When Tom and I got married cooking was not my forte and in fact I think Tom cooked most of the meals in that first year. But with practice (and lots of watching Tom) I have come to enjoy cooking and being in charge of meals for our growing family. So on our recent trip to Vanuatu I was keen to get an idea of what food and cooking will be like for our family next year. Here are some of my observations and thoughts…
Both men and women are involved in tending their own family gardens where they grow their food. But from what I could see it was the women who did the daily cooking of meals and this was done over a fire outdoors next to their house or sometimes in a separate hut.
So what do they grow? Well, mostly root crops such as taro, sweet potato, yams, and manyok, and fruit such as coconuts, all kinds of citrus fruits, pawpaws, bananas, avocados. But they also grow other things like peanuts, island cabbage, chokos, green beans, corn, coffee (Tanna produces its own brand of coffee) and probably lots of other fruits and vegies I didn’t see because they weren’t in season. Meat and eggs are a bit scarce and come from cows, pigs and chickens that roam the bush close by the village.
Given that people mainly eat from their gardens and so most meals are based heavily on root crops, food is fairly plain tasting for westerners. But they do buy some items like rice and flour from the shops at Lenekal (about 1 hour drive from where we’ll live at the bible college). We visited a few shops and I was able to have a quick look at what was there. This was my list:
- baking powder
- baked beans
- tomato paste
- potato chips
- coconut milk tins
- chickens ~$15
- rice 15kg: ~$26, 1kg: $2.40
- tin chicken, pork, and tuna ~$1.30 (medium size tin)
- milk powder: ~$9.80 (makes 3Litres)
- paper: 1 ream: ~$9
- exercise books
- washing detergent
As you can see there are many of our kinds of ingredients available but some of them are costly.
Also available in the town is bread from the bakery and occasionally fish from the fish markets. The main market sells all kinds of fruit and veg that people bring to sell – excess from their gardens. At the market there are also yummy sticky dough things you can buy for treats for children.
During our visit we had most of our meals at Rocky Ridge bungalows but we also had the privilege of sharing in the church lunch (harvest festival celebration) with the whole village of our Rocky Ridge hosts and also sharing lunch with the SIBC principal and students.
At RR, our lovely hosts (Tom and Margaret – can you believe!) made us westerny kinds of meals but at the church lunch in the village we had a very local style meal – a plate of cooked yam, taro, sweet potato and laplap (starchy savoury puddingy traditional dish) and small pieces of chicken and then huge juicy grapefruits (called pompomous) to peel and eat and pieces of sugar cane to chew on. Lunch at SIBC was similar but for their guests they laid on rice, some tinned tuna and coconuts to drink.
So food and cooking for us next year…
- We think that initially we will eat shared meals with the college community.

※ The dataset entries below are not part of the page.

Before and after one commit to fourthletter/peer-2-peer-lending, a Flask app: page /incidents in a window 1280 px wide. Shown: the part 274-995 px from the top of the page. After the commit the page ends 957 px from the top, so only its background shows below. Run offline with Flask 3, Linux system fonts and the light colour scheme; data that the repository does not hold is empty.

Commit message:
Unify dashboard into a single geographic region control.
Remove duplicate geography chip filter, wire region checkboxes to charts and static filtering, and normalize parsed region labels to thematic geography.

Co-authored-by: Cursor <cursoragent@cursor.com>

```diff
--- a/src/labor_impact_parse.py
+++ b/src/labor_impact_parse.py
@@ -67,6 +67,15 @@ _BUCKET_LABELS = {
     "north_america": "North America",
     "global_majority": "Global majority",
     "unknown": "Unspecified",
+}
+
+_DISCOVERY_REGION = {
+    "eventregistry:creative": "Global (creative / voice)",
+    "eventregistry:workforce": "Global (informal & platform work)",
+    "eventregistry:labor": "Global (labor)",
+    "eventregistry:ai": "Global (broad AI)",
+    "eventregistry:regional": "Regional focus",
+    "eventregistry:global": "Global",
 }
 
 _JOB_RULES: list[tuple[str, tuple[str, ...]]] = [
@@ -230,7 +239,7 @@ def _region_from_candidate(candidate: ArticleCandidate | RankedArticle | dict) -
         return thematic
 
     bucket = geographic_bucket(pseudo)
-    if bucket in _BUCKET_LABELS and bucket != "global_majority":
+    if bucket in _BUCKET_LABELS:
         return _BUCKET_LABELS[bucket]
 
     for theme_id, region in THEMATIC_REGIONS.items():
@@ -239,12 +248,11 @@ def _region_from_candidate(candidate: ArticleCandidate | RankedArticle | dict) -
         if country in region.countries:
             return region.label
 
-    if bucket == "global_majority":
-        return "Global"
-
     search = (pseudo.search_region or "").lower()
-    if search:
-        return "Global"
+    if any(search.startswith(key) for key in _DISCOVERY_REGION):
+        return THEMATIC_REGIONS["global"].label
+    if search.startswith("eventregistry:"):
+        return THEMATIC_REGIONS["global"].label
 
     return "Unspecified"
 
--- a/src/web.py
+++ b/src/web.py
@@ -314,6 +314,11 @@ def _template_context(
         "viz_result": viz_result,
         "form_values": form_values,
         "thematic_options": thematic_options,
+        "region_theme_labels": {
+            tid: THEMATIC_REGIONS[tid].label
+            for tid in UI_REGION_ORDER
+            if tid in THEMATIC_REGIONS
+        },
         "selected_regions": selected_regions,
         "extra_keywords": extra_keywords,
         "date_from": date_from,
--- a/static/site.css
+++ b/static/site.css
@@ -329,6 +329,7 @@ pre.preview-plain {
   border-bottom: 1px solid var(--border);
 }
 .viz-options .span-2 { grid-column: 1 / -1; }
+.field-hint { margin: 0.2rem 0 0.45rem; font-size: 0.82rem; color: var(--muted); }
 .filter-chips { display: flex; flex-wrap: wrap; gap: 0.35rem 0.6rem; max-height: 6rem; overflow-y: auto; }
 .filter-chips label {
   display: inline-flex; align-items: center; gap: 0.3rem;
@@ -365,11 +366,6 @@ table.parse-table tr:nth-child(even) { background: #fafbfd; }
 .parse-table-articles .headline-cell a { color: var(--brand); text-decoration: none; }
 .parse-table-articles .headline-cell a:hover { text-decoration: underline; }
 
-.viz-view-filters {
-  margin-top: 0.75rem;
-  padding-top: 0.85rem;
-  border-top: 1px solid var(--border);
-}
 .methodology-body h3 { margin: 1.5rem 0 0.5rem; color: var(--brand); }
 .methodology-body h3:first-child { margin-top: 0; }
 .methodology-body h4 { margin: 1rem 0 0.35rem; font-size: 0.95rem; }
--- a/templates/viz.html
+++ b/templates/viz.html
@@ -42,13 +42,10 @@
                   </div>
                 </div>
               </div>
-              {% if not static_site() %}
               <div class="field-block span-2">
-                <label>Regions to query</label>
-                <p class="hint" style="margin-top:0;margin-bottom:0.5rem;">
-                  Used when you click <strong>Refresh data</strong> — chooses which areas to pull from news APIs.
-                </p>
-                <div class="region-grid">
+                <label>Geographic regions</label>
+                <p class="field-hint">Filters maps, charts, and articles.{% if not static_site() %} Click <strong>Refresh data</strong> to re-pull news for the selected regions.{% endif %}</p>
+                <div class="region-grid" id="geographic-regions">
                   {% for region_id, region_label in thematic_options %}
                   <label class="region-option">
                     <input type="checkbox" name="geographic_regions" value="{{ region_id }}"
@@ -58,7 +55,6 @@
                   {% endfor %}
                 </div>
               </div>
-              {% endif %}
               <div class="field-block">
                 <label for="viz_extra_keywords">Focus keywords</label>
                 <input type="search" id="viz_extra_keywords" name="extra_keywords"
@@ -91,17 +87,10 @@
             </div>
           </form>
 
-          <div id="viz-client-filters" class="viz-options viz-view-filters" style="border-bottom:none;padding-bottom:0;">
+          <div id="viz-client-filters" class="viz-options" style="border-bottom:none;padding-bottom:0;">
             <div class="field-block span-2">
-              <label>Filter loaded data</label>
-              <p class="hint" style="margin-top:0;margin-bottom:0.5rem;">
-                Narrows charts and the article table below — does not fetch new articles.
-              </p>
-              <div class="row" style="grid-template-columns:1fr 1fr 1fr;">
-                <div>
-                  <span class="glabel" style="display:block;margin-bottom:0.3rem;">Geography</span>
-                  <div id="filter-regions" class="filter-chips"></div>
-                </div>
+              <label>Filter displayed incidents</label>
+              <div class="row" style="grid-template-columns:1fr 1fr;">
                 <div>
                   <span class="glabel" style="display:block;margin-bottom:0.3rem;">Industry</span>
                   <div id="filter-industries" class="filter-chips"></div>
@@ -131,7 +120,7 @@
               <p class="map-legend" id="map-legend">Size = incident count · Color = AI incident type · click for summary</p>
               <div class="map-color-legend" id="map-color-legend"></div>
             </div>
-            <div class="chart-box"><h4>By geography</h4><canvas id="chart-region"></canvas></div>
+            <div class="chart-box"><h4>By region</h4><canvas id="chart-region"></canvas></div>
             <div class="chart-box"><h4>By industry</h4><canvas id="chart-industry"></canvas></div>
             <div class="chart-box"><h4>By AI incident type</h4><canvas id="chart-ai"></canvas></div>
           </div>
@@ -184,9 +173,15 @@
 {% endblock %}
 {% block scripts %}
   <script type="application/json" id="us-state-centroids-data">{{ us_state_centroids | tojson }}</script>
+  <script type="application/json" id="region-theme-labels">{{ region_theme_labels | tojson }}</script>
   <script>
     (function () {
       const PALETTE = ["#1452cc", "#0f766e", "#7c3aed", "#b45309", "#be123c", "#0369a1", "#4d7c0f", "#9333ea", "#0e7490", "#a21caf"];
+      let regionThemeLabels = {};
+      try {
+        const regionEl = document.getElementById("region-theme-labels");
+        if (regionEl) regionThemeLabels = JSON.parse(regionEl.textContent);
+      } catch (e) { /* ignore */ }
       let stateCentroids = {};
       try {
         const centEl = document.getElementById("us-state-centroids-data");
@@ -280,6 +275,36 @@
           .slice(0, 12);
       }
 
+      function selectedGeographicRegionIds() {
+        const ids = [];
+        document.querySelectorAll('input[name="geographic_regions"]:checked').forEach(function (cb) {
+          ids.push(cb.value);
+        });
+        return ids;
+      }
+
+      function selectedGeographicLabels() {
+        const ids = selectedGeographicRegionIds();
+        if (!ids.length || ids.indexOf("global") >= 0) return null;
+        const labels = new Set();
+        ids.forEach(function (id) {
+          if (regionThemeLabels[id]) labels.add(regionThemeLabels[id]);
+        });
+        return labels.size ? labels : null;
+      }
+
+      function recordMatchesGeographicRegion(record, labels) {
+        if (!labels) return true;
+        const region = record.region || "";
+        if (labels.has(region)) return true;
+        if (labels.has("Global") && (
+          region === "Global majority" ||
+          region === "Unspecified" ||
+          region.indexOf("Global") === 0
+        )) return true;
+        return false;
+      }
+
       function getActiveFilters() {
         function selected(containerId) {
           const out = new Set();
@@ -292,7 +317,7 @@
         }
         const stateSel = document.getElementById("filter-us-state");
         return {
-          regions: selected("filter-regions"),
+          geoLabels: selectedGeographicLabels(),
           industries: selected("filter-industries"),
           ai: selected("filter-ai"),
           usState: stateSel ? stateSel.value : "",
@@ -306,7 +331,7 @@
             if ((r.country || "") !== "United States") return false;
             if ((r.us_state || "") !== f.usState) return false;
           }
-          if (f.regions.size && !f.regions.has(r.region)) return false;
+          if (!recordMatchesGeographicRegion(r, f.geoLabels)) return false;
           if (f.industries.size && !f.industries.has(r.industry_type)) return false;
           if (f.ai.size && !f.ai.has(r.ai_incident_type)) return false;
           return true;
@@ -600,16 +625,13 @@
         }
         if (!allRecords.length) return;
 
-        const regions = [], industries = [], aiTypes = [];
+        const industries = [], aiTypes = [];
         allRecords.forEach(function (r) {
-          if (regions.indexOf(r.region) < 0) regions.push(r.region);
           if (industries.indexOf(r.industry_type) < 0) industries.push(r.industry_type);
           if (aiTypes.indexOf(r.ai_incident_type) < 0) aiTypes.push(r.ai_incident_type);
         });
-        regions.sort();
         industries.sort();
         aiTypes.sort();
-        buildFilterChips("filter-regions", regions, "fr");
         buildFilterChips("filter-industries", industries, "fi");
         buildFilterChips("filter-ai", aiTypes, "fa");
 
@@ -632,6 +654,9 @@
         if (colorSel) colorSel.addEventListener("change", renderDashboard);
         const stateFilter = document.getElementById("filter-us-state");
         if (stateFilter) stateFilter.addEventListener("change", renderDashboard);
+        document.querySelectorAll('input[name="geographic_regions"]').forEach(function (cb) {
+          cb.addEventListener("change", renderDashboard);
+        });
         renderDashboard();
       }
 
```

- Eventually we think that I will cook on a gas stovey thing that Tom will set up. I think that it will be good for our family to have at least some meals each day together as a family.

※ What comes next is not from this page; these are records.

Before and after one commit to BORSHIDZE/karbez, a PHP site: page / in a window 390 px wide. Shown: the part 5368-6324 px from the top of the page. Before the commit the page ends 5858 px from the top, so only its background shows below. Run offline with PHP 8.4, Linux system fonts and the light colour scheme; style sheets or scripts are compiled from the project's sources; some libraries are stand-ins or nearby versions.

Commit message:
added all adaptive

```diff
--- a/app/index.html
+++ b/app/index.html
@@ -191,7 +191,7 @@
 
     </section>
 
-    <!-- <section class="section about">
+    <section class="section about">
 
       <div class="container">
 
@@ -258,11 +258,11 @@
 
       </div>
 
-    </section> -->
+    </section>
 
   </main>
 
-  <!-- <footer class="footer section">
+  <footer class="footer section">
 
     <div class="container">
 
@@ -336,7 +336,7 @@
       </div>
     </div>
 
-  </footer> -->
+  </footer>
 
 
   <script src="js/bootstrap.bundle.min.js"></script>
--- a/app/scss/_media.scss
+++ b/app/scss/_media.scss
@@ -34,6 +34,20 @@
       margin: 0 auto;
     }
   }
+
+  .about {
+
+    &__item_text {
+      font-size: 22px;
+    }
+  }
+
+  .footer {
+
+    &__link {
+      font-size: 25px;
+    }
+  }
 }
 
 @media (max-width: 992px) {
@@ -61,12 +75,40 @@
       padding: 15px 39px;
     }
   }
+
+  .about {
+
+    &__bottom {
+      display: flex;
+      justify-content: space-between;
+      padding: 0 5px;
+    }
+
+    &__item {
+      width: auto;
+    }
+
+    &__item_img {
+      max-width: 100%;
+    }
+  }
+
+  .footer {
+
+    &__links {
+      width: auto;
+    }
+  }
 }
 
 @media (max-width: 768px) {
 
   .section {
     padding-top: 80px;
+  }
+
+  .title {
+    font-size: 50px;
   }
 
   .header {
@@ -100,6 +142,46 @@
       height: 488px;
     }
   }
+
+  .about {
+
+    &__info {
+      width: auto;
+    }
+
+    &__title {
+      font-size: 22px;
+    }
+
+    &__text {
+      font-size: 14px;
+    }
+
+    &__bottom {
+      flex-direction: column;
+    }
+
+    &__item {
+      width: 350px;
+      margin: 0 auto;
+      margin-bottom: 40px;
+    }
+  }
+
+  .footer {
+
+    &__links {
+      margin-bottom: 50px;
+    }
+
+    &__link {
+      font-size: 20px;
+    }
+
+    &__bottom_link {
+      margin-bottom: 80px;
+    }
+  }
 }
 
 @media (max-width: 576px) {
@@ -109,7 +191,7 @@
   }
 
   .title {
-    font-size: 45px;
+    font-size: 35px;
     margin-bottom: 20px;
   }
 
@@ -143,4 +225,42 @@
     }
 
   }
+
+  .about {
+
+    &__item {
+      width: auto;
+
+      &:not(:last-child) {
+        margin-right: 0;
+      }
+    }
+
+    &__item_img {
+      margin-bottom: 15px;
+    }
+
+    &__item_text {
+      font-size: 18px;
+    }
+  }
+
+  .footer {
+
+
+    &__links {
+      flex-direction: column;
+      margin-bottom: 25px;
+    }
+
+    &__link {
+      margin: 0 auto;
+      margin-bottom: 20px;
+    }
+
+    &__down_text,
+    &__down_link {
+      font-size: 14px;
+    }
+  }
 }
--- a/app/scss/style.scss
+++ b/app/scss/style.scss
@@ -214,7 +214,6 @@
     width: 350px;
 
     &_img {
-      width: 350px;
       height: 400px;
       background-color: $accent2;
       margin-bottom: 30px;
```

- We will probably have some kind of balance between local and western style meals, using local ingredients with a twist (such as a bit of flavour).
- Local meals lack the dairy part of the food triangle and meat is only occasional, so we will spend money on powdered milk and try as much as possible to add protein (eg extra tin fish) especially for our children.
- As we are there to work at the college in a teaching role and will be homeschooling our children we probably won’t depend on gardening for our food but rather tend to buy things at the market and shops in Lenekal. However vegie gardening has been a bit of a hobby for me here in Perth and I would still love to have some level of involvement in growing food.
- Some yummy things we will miss!
- curry and curry paste
- spices in general
- cheese, butter and all the other lovely dairy things
- wasabi peas
- onions and garlic in every meal
- baking – cakes, bikkies, casseroles, bread etc (no oven!)
- Something I love to do at the moment is make occasional little yummy treats for our children so I am looking forward to learning how I can keep doing this differently next year.
There will be lots to adjust to in the area of cooking and food when we move to Tanna and lots of different tastes and textures for our children.